CBS/AP November 14, 2018, 12:40 PM State police contradict witness accounts of black security guard's killing by officer
ROBBINS, Illinois — In their first official account of the police shooting that killed an armed black security guard outside a bar in suburban Chicago early Sunday, Illinois State Police say Jemel Roberson ignored an officer's "multiple verbal commands" to drop his gun and get on the ground. The state police account contradicts witnesses who say Roberson, 26, was wearing clothing that identified him as a security guard, saying instead he was wearing "plain black clothing with no markings."
The Illinois State Police is investigating the shooting by the white Midlothian officer, who has not been identified. Protesters gathered Tuesday outside the Midlothian Police Department, some carrying portraits of Roberson. A memorial of candles took shape nearby. Advocates planned a rally Wednesday to demand justice for Roberson amid calls for prosecutors to investigate.
Police said a gunman had entered Manny's Blue Room Lounge in Robbins early Sunday morning, and shot and wounded multiple people inside the bar. When officers arrived at the scene, Roberson was holding down a suspect on the ground outside the bar, witnesses told CBS Chicago.
"A Midlothian Police Officer encountered a subject in plain black clothing with no markings readily identifying him as a Security Guard, armed with a gun in the west parking lot," state police said late Tuesday. "According to witness statements, the Midlothian officer gave the armed subject multiple verbal commands to drop the gun and get on the ground before ultimately discharging his gun and striking the subject."
Illinois State Police said the investigation later determined that the "armed subject" was a security guard and was "attempting to subdue a subject believed to be involved in the initial shooting" when he was killed.
An attorney for Roberson's mother says Roberson was holding down a shooting suspect and wearing a hat emblazoned with the word "security" when he was shot.
Roberson's family has sued the village of Midlothian and the unnamed officer involved, calling the shooting unreasonable, unprovoked, and unjustified. An official in a neighboring community has asked prosecutors to investigate, saying he's concerned race played a role in the shooting.
"Here is a security guard who is subduing a suspect," but the officer "just sees a black man with a gun and kills him," Alderman Keith Price said.
Price said he learned from witnesses that there are security cameras inside and outside the bar. He urged the Cook County State's Attorney's Office to launch an investigation.
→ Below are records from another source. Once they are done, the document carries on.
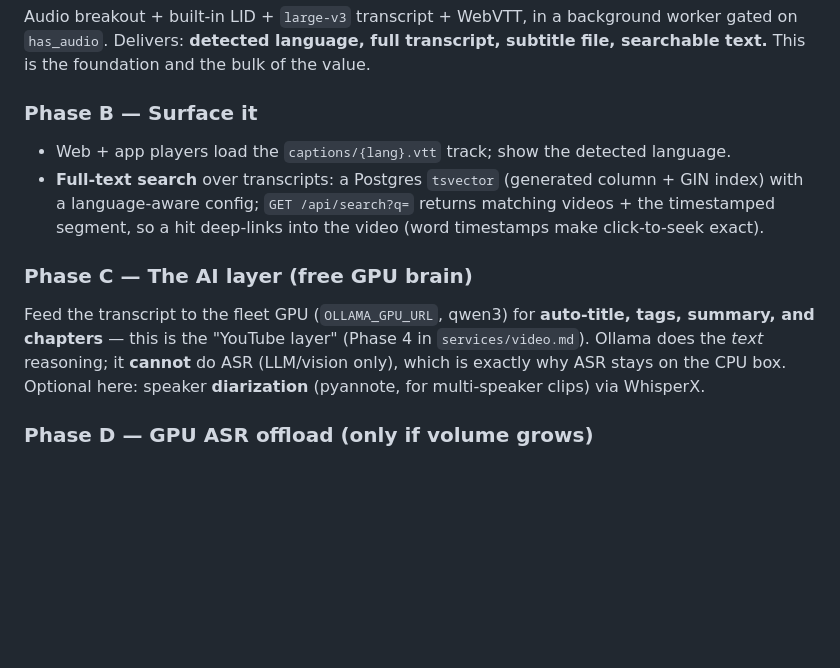
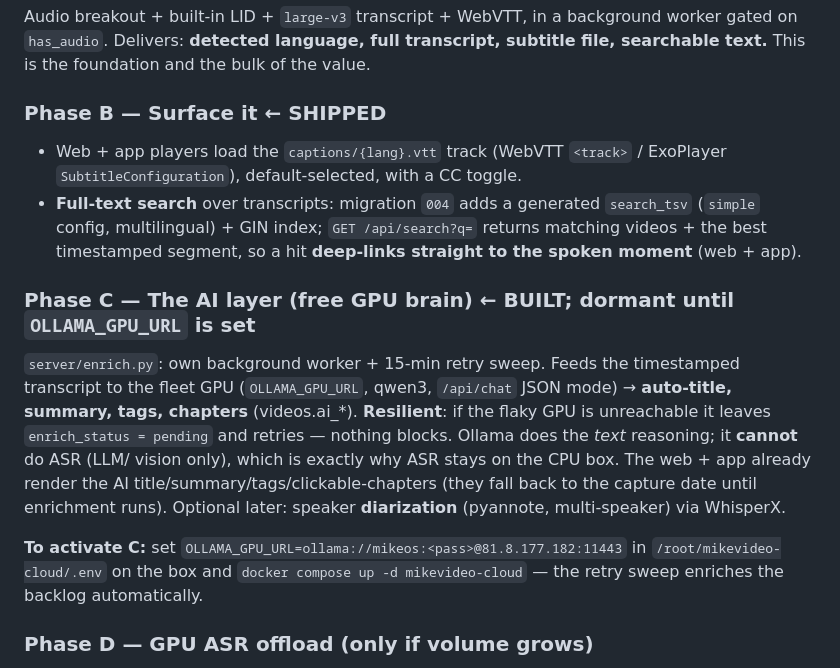
Before and after one commit to milkosten/mikevideo-cloud, a Markdown page: docs/SPEECH-PIPELINE.md, the part around the change. GitHub-like rendering; blank space fills up the shorter version.

Commit message:
docs: mark Phase B shipped, Phase C built (dormant until OLLAMA_GPU_URL)
Co-Authored-By: Claude Opus 4.8 (1M context) <noreply@anthropic.com>
Claude-Session: https://claude.ai/code/session_01SGc8awpc7CTJoME2pDYsmW

```diff
--- a/docs/SPEECH-PIPELINE.md
+++ b/docs/SPEECH-PIPELINE.md
@@ -82,17 +82,25 @@ Audio breakout + built-in LID + `large-v3` transcript + WebVTT, in a background
 `has_audio`. Delivers: **detected language, full transcript, subtitle file, searchable text.** This is
 the foundation and the bulk of the value.
 
-### Phase B — Surface it
-- Web + app players load the `captions/{lang}.vtt` track; show the detected language.
-- **Full-text search** over transcripts: a Postgres `tsvector` (generated column + GIN index) with a
-  language-aware config; `GET /api/search?q=` returns matching videos + the timestamped segment, so a
-  hit deep-links into the video (word timestamps make click-to-seek exact).
+### Phase B — Surface it  ← **SHIPPED**
+- Web + app players load the `captions/{lang}.vtt` track (WebVTT `<track>` / ExoPlayer
+  `SubtitleConfiguration`), default-selected, with a CC toggle.
+- **Full-text search** over transcripts: migration `004` adds a generated `search_tsv` (`simple`
+  config, multilingual) + GIN index; `GET /api/search?q=` returns matching videos + the best
+  timestamped segment, so a hit **deep-links straight to the spoken moment** (web + app).
 
-### Phase C — The AI layer (free GPU brain)
-Feed the transcript to the fleet GPU (`OLLAMA_GPU_URL`, qwen3) for **auto-title, tags, summary, and
-chapters** — this is the "YouTube layer" (Phase 4 in `services/video.md`). Ollama does the *text*
-reasoning; it **cannot** do ASR (LLM/vision only), which is exactly why ASR stays on the CPU box.
-Optional here: speaker **diarization** (pyannote, for multi-speaker clips) via WhisperX.
+### Phase C — The AI layer (free GPU brain)  ← **BUILT; dormant until `OLLAMA_GPU_URL` is set**
+`server/enrich.py`: own background worker + 15-min retry sweep. Feeds the timestamped transcript to
+the fleet GPU (`OLLAMA_GPU_URL`, qwen3, `/api/chat` JSON mode) → **auto-title, summary, tags,
+chapters** (videos.ai_*). **Resilient**: if the flaky GPU is unreachable it leaves `enrich_status =
+pending` and retries — nothing blocks. Ollama does the *text* reasoning; it **cannot** do ASR (LLM/
+vision only), which is exactly why ASR stays on the CPU box. The web + app already render the AI
+title/summary/tags/clickable-chapters (they fall back to the capture date until enrichment runs).
+Optional later: speaker **diarization** (pyannote, multi-speaker) via WhisperX.
+
+**To activate C:** set `OLLAMA_GPU_URL=ollama://mikeos:<pass>@81.8.177.182:11443` in
+`/root/mikevideo-cloud/.env` on the box and `docker compose up -d mikevideo-cloud` — the retry sweep
+enriches the backlog automatically.
 
 ### Phase D — GPU ASR offload (only if volume grows)
 Stand up a faster-whisper (or NeMo Canary/Parakeet) service on the GPU box behind an
```
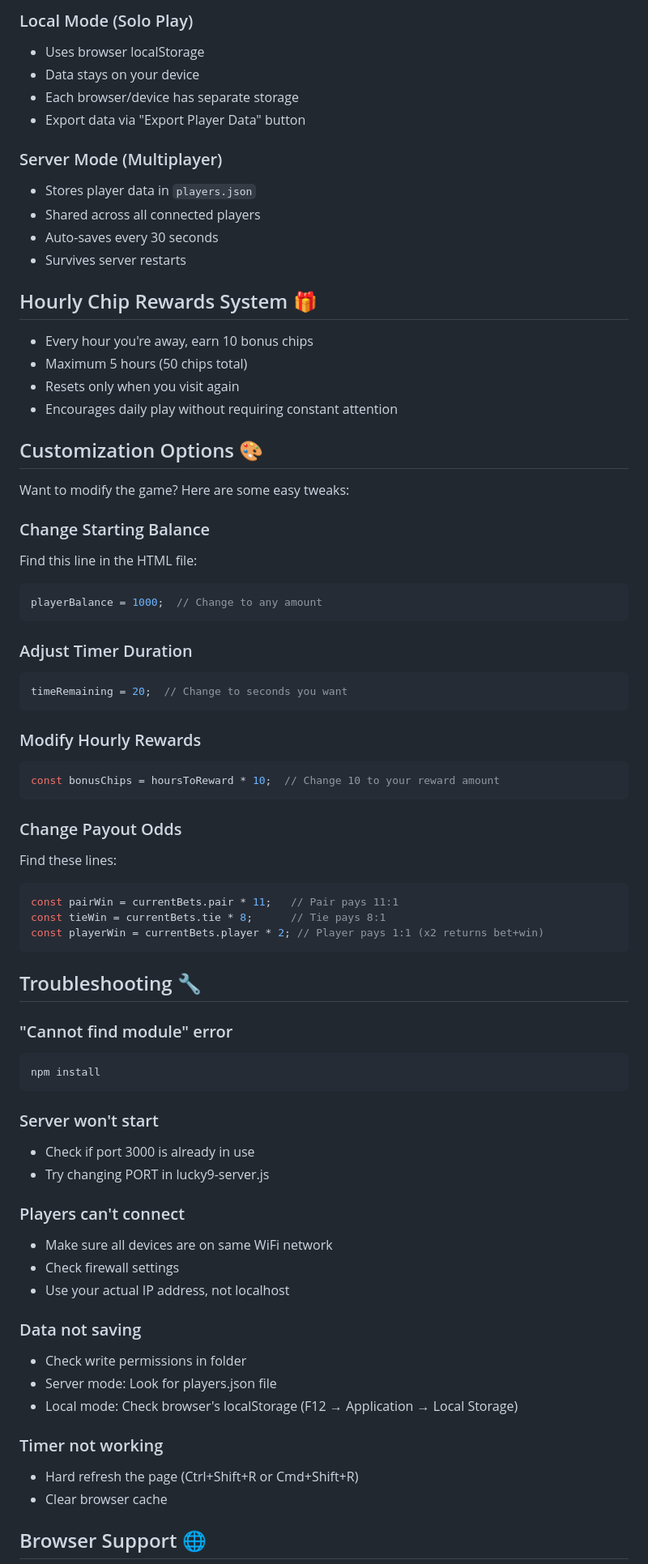
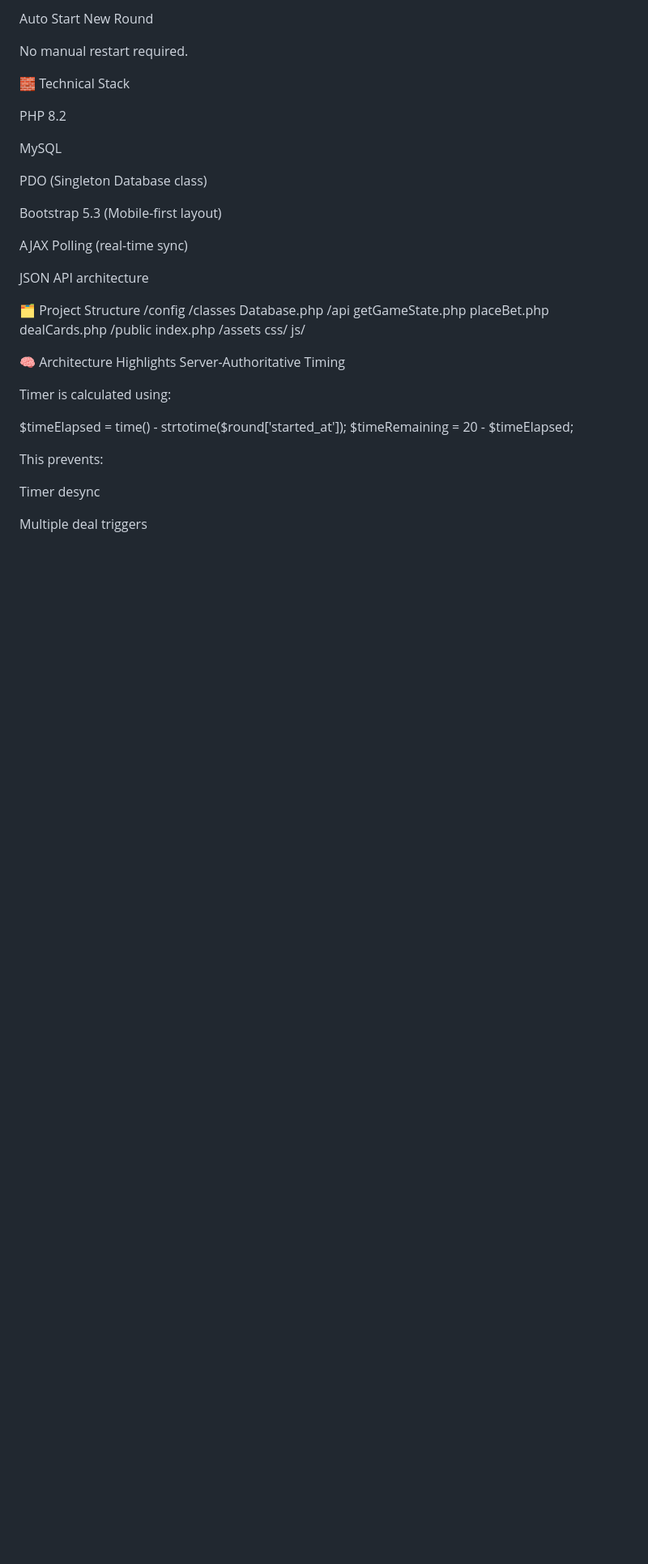
Before and after one commit to phpthinky/poker-lucky-9, a Markdown page: README.md, the part around one of its changes. Shown at 81% size. Drawn GitHub-style; blank space fills up the shorter version.

````diff
--- a/README.md
+++ b/README.md
@@ -148,75 +69,48 @@ lucky9-poker/
 
-### Local Mode (Solo Play)
-- Uses browser localStorage
-- Data stays on your device
-- Each browser/device has separate storage
-- Export data via "Export Player Data" button
+Auto Start New Round
 
-### Server Mode (Multiplayer)
-- Stores player data in `players.json`
-- Shared across all connected players
-- Auto-saves every 30 seconds
-- Survives server restarts
+No manual restart required.
 
-## Hourly Chip Rewards System 🎁
+🧱 Technical Stack
 
-- Every hour you're away, earn 10 bonus chips
-- Maximum 5 hours (50 chips total)
-- Resets only when you visit again
-- Encourages daily play without requiring constant attention
+PHP 8.2
 
-## Customization Options 🎨
+MySQL
 
-Want to modify the game? Here are some easy tweaks:
+PDO (Singleton Database class)
 
-### Change Starting Balance
-Find this line in the HTML file:
-```javascript
-playerBalance = 1000;  // Change to any amount
-```
+Bootstrap 5.3 (Mobile-first layout)
 
-### Adjust Timer Duration
-```javascript
-timeRemaining = 20;  // Change to seconds you want
-```
+AJAX Polling (real-time sync)
 
-### Modify Hourly Rewards
-```javascript
-const bonusChips = hoursToReward * 10;  // Change 10 to your reward amount
-```
+JSON API architecture
 
-### Change Payout Odds
-Find these lines:
-```javascript
-const pairWin = currentBets.pair * 11;   // Pair pays 11:1
-const tieWin = currentBets.tie * 8;      // Tie pays 8:1
-const playerWin = currentBets.player * 2; // Player pays 1:1 (x2 returns bet+win)
-```
+🗂 Project Structure
+/config
+/classes
+    Database.php
+/api
+    getGameState.php
+    placeBet.php
+    dealCards.php
+/public
+    index.php
+/assets
+    css/
+    js/
 
-## Troubleshooting 🔧
+🧠 Architecture Highlights
+Server-Authoritative Timing
 
-### "Cannot find module" error
-```bash
-npm install
-```
+Timer is calculated using:
 
-### Server won't start
-- Check if port 3000 is already in use
-- Try changing PORT in lucky9-server.js
+$timeElapsed = time() - strtotime($round['started_at']);
+$timeRemaining = 20 - $timeElapsed;
 
-### Players can't connect
-- Make sure all devices are on same WiFi network
-- Check firewall settings
-- Use your actual IP address, not localhost
 
-### Data not saving
-- Check write permissions in folder
-- Server mode: Look for players.json file
-- Local mode: Check browser's localStorage (F12 → Application → Local Storage)
+This prevents:
 
-### Timer not working
-- Hard refresh the page (Ctrl+Shift+R or Cmd+Shift+R)
-- Clear browser cache
+Timer desync
 
-## Browser Support 🌐
+Multiple deal triggers
 
````
Also changed, not shown: other parts of README.md (+128 -151 lines).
Another security guard at the tavern said the officer jumped onto the bar and waved an assault rifle before running outside and fatally shooting the guard, an attorney said Tuesday.
Gregory E. Kulis, who on Monday filed a civil rights lawsuit against the officer and the community where he works, said the surviving guard told him that the officer pointed a gun at him until he screamed at him that he was a security guard.
"That's when he jumped off the bar, waving the gun, and ran outside the door," said Kulis, who declined to identify the other security guard.
In a statement, Midlothian Police Chief Daniel Delaney said only that the officer shot "a subject with a gun." The officer has been placed on administrative leave, which is standard in such shootings until the investigation is complete, the chief said.
Kulis would not say if he thinks race played a role in Chicago-area shooting, but the fact that the officer is white and Roberson was black has prompted some – including a prominent local African-American newspaper columnist – to question the officer's thinking.
"I believe a police officer showing up at a chaotic scene where a white man has a gun would have at least hollered for him to put the gun down before opening fire," Chicago Sun-Times columnist Mary Mitchell wrote after the shooting. "But too often, black men are not given the benefit of the doubt."
Kulis said he is trying to gather information about the officer, who he said came to the Midlothian department four years ago from another department and is a member of a SWAT team.
Footage from surveillance or body cameras could explain whether Roberson was clearly identifiable as a security guard. Audio could determine what, if anything, was said to the officer before the shooting and whether, as witnesses have told the media, they shouted to the officer before he fired that Roberson was a security guard.
Such footage could also help investigators determine what kind of charges should be filed against the man who is suspected of firing a gun inside the bar. The man was one of four people who suffered non-life threatening gunshot wounds. Some community members have called for the release of any video, reports CBS Chicago.
"They say there's footage. Where is the footage? Let due process properly take its place in terms of what happened here," pastor Mitchell Lee Hicks told the station.
The Illinois State Police didn't immediately respond Monday morning to a series of questions from CBS News, including about what kind of video, if any, captured the incident and whether it will be released.
In his $1 million federal lawsuit, Kulis contends that the officer who shot Roberson violated the man's 4th Amendment rights against unreasonable searches and seizures.
"The use of force is considered a seizure, and he needed probable cause to use force and he did not have that," he said.